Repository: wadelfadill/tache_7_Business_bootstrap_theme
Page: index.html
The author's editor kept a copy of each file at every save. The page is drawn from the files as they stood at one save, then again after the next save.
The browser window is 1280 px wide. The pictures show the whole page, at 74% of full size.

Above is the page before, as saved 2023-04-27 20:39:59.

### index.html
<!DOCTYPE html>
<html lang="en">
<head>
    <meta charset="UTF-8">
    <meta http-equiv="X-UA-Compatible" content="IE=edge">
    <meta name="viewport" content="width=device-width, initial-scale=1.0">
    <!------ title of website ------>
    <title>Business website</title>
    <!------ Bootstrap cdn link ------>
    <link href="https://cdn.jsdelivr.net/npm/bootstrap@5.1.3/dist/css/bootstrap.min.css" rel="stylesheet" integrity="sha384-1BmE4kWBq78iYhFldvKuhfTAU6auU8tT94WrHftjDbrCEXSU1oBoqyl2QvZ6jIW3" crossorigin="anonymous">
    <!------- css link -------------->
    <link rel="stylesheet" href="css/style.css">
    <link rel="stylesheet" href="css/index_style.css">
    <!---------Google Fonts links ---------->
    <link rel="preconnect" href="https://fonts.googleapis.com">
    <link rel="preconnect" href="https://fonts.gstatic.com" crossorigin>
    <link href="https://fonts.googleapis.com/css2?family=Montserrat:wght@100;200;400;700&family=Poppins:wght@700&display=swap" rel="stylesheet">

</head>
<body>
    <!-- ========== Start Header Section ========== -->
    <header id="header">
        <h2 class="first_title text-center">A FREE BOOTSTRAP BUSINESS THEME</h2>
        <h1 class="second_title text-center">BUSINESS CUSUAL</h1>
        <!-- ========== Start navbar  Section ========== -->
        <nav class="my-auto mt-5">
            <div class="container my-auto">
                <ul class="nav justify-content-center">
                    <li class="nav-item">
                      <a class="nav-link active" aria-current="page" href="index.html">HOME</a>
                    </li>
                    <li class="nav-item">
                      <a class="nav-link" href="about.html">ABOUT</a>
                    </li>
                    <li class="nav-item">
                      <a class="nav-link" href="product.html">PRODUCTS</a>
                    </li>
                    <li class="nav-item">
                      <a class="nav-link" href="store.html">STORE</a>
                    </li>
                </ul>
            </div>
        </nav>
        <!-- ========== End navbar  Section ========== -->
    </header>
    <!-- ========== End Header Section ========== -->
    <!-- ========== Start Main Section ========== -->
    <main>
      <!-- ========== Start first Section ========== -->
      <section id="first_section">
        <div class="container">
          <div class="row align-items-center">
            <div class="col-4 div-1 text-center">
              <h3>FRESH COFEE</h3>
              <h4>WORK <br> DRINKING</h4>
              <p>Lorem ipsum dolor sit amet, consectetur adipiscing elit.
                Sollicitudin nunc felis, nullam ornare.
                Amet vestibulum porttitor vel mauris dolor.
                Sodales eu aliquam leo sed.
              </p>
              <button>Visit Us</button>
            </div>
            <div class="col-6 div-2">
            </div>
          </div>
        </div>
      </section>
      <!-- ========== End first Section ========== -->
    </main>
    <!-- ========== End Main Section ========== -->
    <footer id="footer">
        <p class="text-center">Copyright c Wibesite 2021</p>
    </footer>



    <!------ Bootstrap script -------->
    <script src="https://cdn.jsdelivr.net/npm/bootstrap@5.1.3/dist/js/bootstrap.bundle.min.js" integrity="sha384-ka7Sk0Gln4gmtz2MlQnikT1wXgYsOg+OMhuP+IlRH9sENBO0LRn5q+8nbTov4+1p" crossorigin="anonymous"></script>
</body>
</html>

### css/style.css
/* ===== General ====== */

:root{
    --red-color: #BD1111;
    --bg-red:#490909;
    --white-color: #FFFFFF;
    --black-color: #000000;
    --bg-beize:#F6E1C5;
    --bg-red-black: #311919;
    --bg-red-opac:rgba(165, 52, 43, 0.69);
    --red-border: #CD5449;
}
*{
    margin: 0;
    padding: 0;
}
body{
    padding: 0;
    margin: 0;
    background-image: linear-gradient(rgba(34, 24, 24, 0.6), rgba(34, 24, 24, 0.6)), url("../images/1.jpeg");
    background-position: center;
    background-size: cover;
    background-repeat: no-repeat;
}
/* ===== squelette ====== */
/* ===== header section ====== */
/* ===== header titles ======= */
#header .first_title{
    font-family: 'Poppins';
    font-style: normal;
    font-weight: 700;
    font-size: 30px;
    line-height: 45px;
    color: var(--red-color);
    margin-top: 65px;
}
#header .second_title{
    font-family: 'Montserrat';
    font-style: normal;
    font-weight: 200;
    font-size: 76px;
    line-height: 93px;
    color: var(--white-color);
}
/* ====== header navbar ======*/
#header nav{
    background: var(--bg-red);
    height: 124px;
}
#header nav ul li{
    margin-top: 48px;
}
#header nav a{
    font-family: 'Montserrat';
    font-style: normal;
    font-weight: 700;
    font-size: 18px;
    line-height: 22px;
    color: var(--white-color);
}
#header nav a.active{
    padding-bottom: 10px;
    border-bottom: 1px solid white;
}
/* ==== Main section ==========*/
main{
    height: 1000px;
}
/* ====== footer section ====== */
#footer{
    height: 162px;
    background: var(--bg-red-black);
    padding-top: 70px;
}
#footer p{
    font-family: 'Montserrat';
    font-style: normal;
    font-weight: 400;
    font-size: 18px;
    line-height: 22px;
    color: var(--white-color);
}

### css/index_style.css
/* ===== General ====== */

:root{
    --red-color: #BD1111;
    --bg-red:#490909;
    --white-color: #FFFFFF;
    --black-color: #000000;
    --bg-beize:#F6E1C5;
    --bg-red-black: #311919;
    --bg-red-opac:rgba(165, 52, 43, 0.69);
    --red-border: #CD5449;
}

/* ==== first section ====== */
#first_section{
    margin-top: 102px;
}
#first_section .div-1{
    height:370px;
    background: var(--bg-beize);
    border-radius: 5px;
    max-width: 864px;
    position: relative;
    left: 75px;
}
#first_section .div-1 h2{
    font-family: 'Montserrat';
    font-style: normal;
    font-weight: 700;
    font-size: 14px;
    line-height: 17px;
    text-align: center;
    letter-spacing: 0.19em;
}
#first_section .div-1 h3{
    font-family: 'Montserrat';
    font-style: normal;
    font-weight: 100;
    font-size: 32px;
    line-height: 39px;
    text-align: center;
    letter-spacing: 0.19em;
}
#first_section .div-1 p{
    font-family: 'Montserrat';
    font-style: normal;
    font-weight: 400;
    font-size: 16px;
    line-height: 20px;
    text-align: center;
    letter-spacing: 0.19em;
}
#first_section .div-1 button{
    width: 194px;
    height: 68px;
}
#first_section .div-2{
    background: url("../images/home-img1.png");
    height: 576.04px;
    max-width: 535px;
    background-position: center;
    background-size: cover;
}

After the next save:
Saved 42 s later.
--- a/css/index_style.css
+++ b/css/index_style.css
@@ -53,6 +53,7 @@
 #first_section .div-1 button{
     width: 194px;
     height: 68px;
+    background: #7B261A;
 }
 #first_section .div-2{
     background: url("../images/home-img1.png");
------------
AIM OF THE TASK: From the records above, copy every line that includes the word "center".

SOLUTION:
        <h2 class="first_title text-center">A FREE BOOTSTRAP BUSINESS THEME</h2>
        <h1 class="second_title text-center">BUSINESS CUSUAL</h1>
                <ul class="nav justify-content-center">
          <div class="row align-items-center">
            <div class="col-4 div-1 text-center">
        <p class="text-center">Copyright c Wibesite 2021</p>
    background-position: center;
    text-align: center;
    text-align: center;
    text-align: center;
    background-position: center;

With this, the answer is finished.